Remaining 2016 National Park Service Fee-Free Days:

August 25-18 – National Park Service Birthday

September 24 – National Public Lands Day

November 11 – Veterans Day

Gypsy Hill Park: The Place for Summer Entertainment

Gypsy Hill Park 2

Locals and visitors, rejoice! There is near-nightly summer entertainment at Gypsy Hill Park, one of the jewels in the Staunton Parks & Recreation crown. Pack yourself a  picnic and spread out on the lawn for a terrific evening of music and family fun. Concessions are available at all concerts and at Family Night Flix. 

MONDAY NIGHTS

8 p.m. June through August: Find The Stonewall Brigade Band on the bandstand. It is the oldest continuous community band in the country, dating to 1855. Initially a brass band, now it’s a full concert band of at least 70 performers from the 120-strong roster of musicians. Each concert is different and includes a variety of genres. 

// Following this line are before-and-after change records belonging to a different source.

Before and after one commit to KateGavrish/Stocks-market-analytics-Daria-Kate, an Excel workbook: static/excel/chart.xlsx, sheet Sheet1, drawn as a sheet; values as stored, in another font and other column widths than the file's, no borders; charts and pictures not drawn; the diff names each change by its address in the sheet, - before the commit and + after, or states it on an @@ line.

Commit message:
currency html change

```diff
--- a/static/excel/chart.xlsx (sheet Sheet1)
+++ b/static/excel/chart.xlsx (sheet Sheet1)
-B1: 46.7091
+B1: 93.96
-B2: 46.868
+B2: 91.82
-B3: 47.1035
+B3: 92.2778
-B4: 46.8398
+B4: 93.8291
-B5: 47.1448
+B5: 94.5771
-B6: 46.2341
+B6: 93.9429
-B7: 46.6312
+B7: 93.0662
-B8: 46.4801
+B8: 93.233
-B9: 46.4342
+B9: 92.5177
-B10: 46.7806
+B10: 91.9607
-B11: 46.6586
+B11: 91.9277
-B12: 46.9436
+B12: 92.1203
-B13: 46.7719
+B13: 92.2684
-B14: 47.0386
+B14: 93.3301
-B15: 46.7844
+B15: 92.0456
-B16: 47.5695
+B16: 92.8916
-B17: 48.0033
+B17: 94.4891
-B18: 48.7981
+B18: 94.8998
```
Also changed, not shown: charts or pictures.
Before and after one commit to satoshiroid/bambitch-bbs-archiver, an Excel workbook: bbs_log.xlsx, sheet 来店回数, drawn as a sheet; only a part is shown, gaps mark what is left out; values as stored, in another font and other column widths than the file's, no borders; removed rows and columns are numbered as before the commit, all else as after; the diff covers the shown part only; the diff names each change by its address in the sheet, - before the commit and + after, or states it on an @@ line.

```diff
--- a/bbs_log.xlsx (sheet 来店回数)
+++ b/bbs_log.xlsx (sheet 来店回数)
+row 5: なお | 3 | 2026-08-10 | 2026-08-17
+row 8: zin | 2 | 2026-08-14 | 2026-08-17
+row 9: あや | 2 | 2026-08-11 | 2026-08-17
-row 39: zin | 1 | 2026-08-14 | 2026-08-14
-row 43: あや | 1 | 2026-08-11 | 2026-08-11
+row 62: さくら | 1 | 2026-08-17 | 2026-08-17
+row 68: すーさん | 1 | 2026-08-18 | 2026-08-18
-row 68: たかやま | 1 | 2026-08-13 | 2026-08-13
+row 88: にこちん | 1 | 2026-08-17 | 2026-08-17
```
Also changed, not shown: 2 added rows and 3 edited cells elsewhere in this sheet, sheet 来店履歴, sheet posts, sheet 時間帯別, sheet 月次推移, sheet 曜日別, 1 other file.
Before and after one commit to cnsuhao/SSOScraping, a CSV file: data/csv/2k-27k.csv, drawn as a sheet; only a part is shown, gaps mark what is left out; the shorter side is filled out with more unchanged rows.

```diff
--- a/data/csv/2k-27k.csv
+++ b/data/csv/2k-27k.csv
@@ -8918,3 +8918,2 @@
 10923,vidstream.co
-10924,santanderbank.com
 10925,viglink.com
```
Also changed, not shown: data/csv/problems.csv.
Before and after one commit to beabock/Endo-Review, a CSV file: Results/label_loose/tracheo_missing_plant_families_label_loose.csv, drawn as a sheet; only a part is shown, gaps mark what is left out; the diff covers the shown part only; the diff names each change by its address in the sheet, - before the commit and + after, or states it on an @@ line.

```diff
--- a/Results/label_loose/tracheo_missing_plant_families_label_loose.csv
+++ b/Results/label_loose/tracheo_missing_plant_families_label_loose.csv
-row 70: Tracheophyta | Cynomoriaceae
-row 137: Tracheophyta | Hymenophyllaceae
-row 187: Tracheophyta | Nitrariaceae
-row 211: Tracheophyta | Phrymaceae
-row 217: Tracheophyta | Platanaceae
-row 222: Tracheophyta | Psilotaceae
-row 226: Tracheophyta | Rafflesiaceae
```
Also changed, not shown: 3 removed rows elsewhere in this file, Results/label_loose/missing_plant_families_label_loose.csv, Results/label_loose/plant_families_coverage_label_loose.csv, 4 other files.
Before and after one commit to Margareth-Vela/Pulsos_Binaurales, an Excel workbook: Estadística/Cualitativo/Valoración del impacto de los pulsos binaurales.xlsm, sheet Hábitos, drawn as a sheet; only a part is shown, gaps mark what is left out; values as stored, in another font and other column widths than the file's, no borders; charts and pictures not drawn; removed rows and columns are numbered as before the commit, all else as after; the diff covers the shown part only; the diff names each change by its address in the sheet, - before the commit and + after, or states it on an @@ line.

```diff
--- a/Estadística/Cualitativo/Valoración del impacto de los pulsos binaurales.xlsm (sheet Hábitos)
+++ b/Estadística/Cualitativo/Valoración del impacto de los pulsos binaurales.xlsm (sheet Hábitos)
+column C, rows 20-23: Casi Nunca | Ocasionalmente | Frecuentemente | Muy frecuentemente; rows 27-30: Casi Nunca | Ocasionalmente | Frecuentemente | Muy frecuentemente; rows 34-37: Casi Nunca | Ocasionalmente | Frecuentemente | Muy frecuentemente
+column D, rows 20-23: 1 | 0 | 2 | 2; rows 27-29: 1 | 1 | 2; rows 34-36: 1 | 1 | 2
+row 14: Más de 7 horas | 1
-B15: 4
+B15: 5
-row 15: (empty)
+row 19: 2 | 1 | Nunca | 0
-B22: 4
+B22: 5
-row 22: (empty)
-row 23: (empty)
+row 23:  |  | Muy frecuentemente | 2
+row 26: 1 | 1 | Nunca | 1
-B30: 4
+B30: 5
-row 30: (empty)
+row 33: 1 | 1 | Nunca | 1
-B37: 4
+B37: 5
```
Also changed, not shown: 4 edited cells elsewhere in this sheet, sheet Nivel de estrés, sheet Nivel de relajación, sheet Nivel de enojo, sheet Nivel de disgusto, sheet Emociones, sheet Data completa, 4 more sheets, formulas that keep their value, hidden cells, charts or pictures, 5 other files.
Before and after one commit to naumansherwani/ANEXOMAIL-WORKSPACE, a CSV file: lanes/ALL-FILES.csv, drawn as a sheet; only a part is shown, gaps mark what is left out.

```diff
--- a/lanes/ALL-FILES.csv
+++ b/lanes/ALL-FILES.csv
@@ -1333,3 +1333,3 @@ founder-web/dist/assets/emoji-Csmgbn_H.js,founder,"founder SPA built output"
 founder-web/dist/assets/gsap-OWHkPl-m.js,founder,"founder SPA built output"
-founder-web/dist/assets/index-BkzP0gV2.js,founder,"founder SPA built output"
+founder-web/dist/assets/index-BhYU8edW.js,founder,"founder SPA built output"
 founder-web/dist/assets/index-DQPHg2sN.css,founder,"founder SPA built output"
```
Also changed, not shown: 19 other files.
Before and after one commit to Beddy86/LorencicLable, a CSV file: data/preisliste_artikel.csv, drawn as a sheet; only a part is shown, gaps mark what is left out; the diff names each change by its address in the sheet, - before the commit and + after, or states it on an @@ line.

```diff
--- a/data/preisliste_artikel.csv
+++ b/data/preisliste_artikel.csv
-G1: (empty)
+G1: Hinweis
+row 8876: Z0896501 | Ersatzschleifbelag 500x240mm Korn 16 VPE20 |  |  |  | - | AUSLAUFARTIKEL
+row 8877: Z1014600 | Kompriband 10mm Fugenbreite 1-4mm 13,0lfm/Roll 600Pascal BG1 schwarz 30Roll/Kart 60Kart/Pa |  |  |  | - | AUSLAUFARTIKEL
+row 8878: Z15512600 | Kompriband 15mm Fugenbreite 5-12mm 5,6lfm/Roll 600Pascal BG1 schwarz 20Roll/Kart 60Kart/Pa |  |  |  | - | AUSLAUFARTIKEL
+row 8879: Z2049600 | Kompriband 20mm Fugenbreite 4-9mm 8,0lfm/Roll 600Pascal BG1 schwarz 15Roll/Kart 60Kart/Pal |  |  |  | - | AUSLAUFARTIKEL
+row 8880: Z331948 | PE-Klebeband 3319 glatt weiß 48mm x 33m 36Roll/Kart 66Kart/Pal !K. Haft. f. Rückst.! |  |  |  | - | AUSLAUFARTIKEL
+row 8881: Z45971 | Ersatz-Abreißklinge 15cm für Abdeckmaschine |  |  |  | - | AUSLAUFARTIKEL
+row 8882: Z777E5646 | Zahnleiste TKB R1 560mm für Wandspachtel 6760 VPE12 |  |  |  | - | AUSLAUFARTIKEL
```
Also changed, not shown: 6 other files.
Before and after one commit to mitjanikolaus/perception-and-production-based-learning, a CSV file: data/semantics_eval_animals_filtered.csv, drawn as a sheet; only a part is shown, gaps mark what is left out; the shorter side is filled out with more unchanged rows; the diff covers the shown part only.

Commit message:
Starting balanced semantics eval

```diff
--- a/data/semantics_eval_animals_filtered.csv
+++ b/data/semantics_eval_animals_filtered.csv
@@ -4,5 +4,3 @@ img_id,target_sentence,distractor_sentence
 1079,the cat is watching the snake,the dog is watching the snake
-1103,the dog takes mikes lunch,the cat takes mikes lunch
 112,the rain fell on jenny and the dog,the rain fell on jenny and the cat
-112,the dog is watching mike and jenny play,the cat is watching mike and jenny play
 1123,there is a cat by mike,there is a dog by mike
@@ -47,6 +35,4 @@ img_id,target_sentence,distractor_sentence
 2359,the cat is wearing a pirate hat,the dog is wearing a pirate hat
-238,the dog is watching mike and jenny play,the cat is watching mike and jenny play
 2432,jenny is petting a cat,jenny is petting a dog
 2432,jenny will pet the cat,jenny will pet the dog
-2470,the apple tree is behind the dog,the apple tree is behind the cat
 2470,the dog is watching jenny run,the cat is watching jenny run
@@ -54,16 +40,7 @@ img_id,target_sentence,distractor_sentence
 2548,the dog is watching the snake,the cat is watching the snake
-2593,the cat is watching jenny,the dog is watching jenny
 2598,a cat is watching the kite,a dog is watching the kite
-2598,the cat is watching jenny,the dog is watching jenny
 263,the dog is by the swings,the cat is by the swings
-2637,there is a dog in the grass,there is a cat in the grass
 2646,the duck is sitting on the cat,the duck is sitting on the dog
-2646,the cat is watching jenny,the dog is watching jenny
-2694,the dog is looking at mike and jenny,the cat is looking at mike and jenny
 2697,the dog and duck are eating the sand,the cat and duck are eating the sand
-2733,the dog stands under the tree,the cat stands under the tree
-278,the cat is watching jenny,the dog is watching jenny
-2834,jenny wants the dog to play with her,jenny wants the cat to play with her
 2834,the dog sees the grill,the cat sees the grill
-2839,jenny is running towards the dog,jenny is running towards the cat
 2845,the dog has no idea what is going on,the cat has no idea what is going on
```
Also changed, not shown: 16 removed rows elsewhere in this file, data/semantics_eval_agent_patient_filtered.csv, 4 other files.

TUESDAY NIGHTS

7 p.m. in June and July: Praise in the Park is a series of concerts of Southern Gospel, Gospel Bluegrass, and Contemporary Gospel. Teen Night is June 26 and features the Covenant Band performing Christian Rock. Free pizza, drinks and giveaways for youth during this special event. 

WEDNESDAY NIGHTS

7 p.m. in July and August: Bluegrass! If you love a little pickin’ and grinnin’, this is the night for you.  You won’t want to miss this series. Highlights to include the brother and sister duo, Marteka and William, performing in the styles of Lester Flatt and Earl Scruggs (July 18) and Little Roy and the Lizzy Show (August 15). 

THURSDAY NIGHTS

7 p.m. July and August: Jazz in the Park takes control of the bandstand to bring you exciting Big Band, Prohibition era jazz, Blues, and even a little Latin jazz this summer. Sentimental Journey Big Band kicks off the season July 5th with classic big band music. Other highlights include the Dave Braham Organ Trio and Quatro Na Bossa performing authentic Brazilian jazz. Hot summer nights will only turn up a notch when these exciting entertainers come to Staunton.

FRIDAY NIGHTS

June through August 4: Family-friendly movies under the stars create memories! Bring your kiddos and a big blanket to Family Nite Flix, lay back and watch new flicks: Coco (June 8), Jumanji (June 22), Paddington 2 (July 13), Peter Rabbit (July 27) and Black Panther (August 10). Movies start between 8:30 and 9:15 pm. 

Saturdays and Sundays in Staunton’s parks are great for swimming, golfing, picnicking, hiking, and biking. Make these green spaces your summer go-to for unwinding any day of the week. Happy Summer!